(Content revision data)
== == ==

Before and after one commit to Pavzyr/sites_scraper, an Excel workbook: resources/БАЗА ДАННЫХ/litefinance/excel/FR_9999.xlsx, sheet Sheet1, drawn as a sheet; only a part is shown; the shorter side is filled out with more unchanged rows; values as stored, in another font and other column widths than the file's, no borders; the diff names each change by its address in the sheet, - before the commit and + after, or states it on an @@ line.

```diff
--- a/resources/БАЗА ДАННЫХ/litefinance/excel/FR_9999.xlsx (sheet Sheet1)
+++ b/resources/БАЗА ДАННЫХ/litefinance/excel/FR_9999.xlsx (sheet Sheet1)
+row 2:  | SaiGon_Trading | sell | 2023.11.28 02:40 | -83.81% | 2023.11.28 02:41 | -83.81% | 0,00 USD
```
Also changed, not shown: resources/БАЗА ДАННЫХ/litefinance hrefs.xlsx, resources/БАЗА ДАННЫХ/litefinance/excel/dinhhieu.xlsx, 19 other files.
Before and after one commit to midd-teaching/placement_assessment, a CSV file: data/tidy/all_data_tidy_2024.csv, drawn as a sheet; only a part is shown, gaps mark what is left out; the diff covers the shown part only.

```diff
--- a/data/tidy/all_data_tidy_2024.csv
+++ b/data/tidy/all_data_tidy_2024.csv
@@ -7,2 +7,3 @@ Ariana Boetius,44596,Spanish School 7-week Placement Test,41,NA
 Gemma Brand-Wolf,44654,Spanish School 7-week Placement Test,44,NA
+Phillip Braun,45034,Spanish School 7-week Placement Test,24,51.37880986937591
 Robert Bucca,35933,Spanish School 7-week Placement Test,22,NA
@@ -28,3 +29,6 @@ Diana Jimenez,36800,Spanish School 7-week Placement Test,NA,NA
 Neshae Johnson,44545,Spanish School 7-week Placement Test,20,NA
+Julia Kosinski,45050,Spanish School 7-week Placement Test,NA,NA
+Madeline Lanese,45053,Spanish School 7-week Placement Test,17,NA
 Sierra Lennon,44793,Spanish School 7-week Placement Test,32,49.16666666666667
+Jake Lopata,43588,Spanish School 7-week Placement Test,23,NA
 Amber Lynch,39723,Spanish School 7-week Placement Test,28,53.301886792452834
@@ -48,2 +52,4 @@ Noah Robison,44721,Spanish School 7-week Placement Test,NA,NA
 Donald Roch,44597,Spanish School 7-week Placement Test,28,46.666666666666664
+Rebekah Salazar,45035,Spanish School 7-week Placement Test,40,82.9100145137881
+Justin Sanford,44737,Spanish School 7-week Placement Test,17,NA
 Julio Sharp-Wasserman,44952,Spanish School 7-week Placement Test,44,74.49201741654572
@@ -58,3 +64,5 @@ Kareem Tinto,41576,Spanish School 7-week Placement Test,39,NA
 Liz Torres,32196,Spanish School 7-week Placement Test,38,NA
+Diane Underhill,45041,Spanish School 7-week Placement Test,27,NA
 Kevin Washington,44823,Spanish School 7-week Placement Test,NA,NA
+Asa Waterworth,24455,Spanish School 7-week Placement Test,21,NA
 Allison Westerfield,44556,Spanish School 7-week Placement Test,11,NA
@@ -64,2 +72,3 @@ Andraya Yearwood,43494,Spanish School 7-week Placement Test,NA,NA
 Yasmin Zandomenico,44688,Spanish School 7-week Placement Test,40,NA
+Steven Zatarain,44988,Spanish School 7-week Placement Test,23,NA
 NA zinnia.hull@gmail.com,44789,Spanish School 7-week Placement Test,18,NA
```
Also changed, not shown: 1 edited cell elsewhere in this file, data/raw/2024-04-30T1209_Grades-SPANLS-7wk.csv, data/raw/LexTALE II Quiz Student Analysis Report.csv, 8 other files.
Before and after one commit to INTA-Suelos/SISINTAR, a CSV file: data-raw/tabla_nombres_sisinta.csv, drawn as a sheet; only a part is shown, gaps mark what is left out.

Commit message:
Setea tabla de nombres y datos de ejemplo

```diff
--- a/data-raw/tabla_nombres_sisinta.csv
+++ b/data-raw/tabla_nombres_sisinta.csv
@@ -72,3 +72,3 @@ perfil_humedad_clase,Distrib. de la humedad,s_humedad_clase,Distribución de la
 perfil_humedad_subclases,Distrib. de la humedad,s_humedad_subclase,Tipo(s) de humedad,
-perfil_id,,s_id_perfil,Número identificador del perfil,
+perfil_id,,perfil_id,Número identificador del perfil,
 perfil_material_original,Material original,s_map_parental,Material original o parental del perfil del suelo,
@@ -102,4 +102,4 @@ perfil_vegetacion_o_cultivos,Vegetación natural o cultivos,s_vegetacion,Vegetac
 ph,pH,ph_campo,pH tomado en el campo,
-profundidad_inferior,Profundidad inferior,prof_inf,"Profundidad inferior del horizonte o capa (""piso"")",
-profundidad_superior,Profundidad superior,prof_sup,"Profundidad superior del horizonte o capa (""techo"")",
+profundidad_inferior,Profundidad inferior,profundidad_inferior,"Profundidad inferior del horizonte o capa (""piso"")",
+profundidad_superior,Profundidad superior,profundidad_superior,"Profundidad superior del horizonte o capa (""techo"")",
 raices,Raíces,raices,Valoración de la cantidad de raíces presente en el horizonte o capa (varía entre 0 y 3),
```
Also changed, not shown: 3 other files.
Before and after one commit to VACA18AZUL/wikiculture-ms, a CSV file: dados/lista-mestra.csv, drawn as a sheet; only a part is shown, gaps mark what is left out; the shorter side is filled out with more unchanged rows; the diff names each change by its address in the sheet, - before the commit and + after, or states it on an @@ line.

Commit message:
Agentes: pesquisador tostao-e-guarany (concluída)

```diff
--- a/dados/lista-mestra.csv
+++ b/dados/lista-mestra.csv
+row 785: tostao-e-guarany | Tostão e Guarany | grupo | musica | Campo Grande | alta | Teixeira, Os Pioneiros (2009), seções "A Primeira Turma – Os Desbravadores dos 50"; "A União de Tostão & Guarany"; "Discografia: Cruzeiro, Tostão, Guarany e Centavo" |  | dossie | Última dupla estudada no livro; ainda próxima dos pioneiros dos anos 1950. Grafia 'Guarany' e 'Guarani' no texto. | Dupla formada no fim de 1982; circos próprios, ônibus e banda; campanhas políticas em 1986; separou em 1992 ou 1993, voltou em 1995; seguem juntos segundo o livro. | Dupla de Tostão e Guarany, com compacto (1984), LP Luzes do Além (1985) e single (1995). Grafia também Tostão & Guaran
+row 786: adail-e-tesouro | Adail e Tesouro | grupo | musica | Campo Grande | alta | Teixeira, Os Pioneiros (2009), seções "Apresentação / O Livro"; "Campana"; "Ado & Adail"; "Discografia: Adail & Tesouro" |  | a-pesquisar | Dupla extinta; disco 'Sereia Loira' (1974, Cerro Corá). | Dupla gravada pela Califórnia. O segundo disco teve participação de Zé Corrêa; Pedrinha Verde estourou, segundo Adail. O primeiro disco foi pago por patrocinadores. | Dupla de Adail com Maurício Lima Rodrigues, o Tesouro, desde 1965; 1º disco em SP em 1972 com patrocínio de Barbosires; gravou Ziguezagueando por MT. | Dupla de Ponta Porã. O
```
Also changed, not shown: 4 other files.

== == ==

_What to work on:_
Whenever a line in the data holds "tostao", copy that line.

_Exercise answer:_
Agentes: pesquisador tostao-e-guarany (concluída)
+row 785: tostao-e-guarany | Tostão e Guarany | grupo | musica | Campo Grande | alta | Teixeira, Os Pioneiros (2009), seções "A Primeira Turma – Os Desbravadores dos 50"; "A União de Tostão & Guarany"; "Discografia: Cruzeiro, Tostão, Guarany e Centavo" |  | dossie | Última dupla estudada no livro; ainda próxima dos pioneiros dos anos 1950. Grafia 'Guarany' e 'Guarani' no texto. | Dupla formada no fim de 1982; circos próprios, ônibus e banda; campanhas políticas em 1986; separou em 1992 ou 1993, voltou em 1995; seguem juntos segundo o livro. | Dupla de Tostão e Guarany, com compacto (1984), LP Luzes do Além (1985) e single (1995). Grafia também Tostão & Guaran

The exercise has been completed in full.